For what feels like the first time in decades, the football gods are smiling on the Jets. Two touchdowns in 90 seconds to beat the Browns in Week 2. Facing the Steelers when Mike Tomlin decided to switch to rookie quarterback Kenny Pickett for the second half. Drawing the Packers in the midst of their own identity crisis. Going to Denver and not facing Russell Wilson but Brett Rypien instead.


That being said, Jets teams of the past couldn’t cash in on those kinds of breaks. This one has. Perhaps that is the most surprising element, given their recent history with the Patriots: It starts with Belichick resigning as “HC of the NYJ” and goes downhill from there, with Mark Sanchez and the infamous buttfumble, Sam Darnold seeing ghosts, and Wilson throwing four picks against zero touchdowns as a rookie at home last season.

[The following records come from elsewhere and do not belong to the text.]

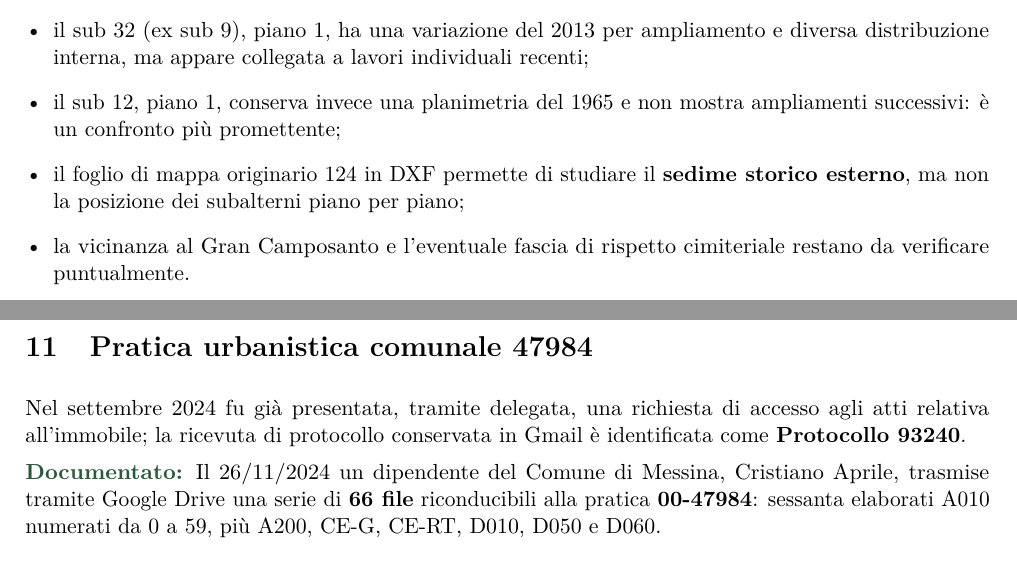
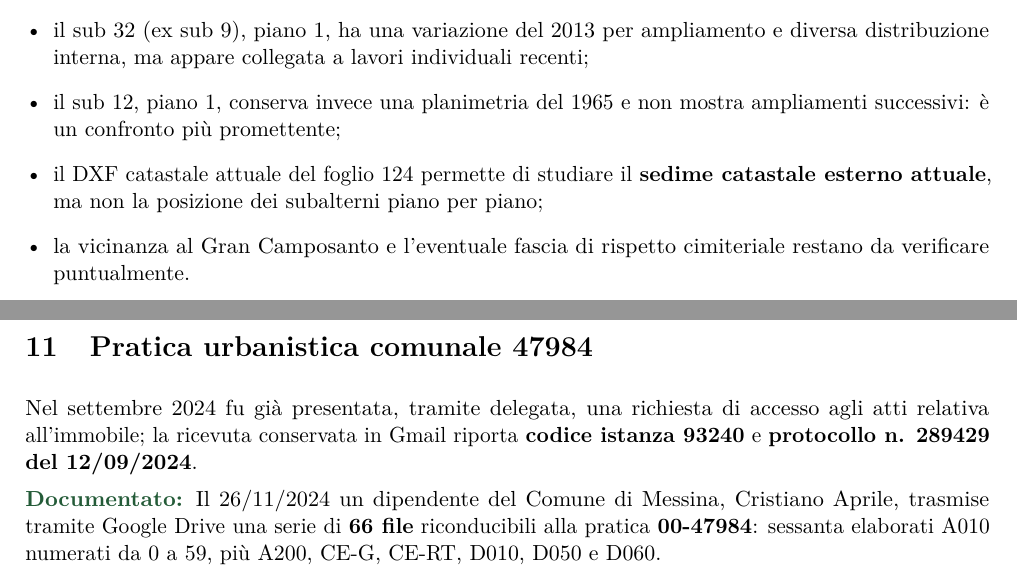
Before and after one commit to andreoid87/viaBufalini, a LaTeX document (dossier/main.tex): two parts of pages 3 and 7 of 9, joined at a grey line, cut so that both start at the same text. Compiled offline with pdfLaTeX.

Commit message:
Corregge protocollo accesso atti e natura del DXF

```diff
--- a/dossier/main.tex
+++ b/dossier/main.tex
@@ -41,7 +41,7 @@ L'indagine riguarda l'unità al piano terra identificata al Catasto Fabbricati d
 \item la ricerca sull'intera particella 509 ha restituito \textbf{62 record} fra unità attive e soppresse;
 \item il sub 32 (ex sub 9), piano 1, ha una variazione del 2013 per ampliamento e diversa distribuzione interna, ma appare collegata a lavori individuali recenti;
 \item il sub 12, piano 1, conserva invece una planimetria del 1965 e non mostra ampliamenti successivi: è un confronto più promettente;
-\item il foglio di mappa originario 124 in DXF permette di studiare il \textbf{sedime storico esterno}, ma non la posizione dei subalterni piano per piano;
+\item il DXF catastale attuale del foglio 124 permette di studiare il \textbf{sedime catastale esterno attuale}, ma non la posizione dei subalterni piano per piano;
 \item la vicinanza al Gran Camposanto e l'eventuale fascia di rispetto cimiteriale restano da verificare puntualmente.
 \end{itemize}
 
@@ -146,7 +146,7 @@ Le viste aeree e tridimensionali annotate dal proprietario permettono di orienta
 \subsection{Conseguenze operative}
 Il matching restringe l'area di interesse soprattutto all'estremita laterale della sagoma in corrispondenza di bagno e ripostiglio. Le verifiche successive devono concentrarsi su: (1) sagoma esterna nel foglio catastale originario; (2) configurazione nella planimetria 1965; (3) unita effettivamente sovrapposta; (4) trasformazioni della stessa colonna ai piani superiori; (5) cronologia dei corpi bassi e degli spazi scoperti adiacenti.
 \section{Pratica urbanistica comunale 47984}
-Nel settembre 2024 fu già presentata, tramite delegata, una richiesta di accesso agli atti relativa all'immobile; la ricevuta di protocollo conservata in Gmail è identificata come \textbf{Protocollo 93240}.
+Nel settembre 2024 fu già presentata, tramite delegata, una richiesta di accesso agli atti relativa all'immobile; la ricevuta conservata in Gmail riporta \textbf{codice istanza 93240} e \textbf{protocollo n. 289429 del 12/09/2024}.
 
 \docu{Il 26/11/2024 un dipendente del Comune di Messina, Cristiano Aprile, trasmise tramite Google Drive una serie di \textbf{66 file} riconducibili alla pratica \textbf{00-47984}: sessanta elaborati A010 numerati da 0 a 59, più A200, CE-G, CE-RT, D010, D050 e D060.}
 
```
Also changed, not shown: dossier/main.tex (2 more changed lines).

The entire historical picture of the Jets is not pretty. Memories of championship grandeur are still tied to Joe Namath, and there has been no escape from the long shadow of failure since Broadway Joe’s shocking 1969 win. Not for head coaches ranging from a dour former Patriots assistant in Mangini to a brash outsider with his family’s NFL pedigree at his back in Ryan, a respected but quiet defensive whiz in Todd Bowles, or a supposed offensive guru in wide-eyed Adam Gase. Not for quarterbacks either, from the days of high draft picks Sanchez and Geno Smith to retreads Josh McCown and Fitzpatrick, to first-rounders Darnold and Wilson.

No matter who, no matter where, the Jets have consistently ended up in the same place — on the butt end of every NFL joke and the bottom rung of nearly every AFC East ladder.


Until now. Until now? With the Patriots coming their way Sunday, it’s the Jets who are in the playoff conversation (they haven’t made it since 2010) and the Patriots looking to right their ship.

“It’s a huge challenge to play an organization that is used to winning and used to doing everything right like them,” Williams said, “but I feel like we’re here to try to get that way and we’re on our way to getting that way.”

Said Saleh, “I acknowledge that Bill is arguably one of the greatest coaches to ever coach in this game. I’ll honor that forever. He’s given so much to this game, and he’s done so much for this game you’d be remiss not to acknowledge that. New England, you’d be remiss not to acknowledge they have dominated this game for 20 years.

“But at the same time, it’s a championship moment and a championship game, no different than last week was and no different than next week will be. We’ve got to keep the main thing, the main thing and focus on this moment.”

At this moment, it’s the Jets who are on the rise.

Tara Sullivan is a Globe columnist. She can be reached at Follow her @Globe_Tara.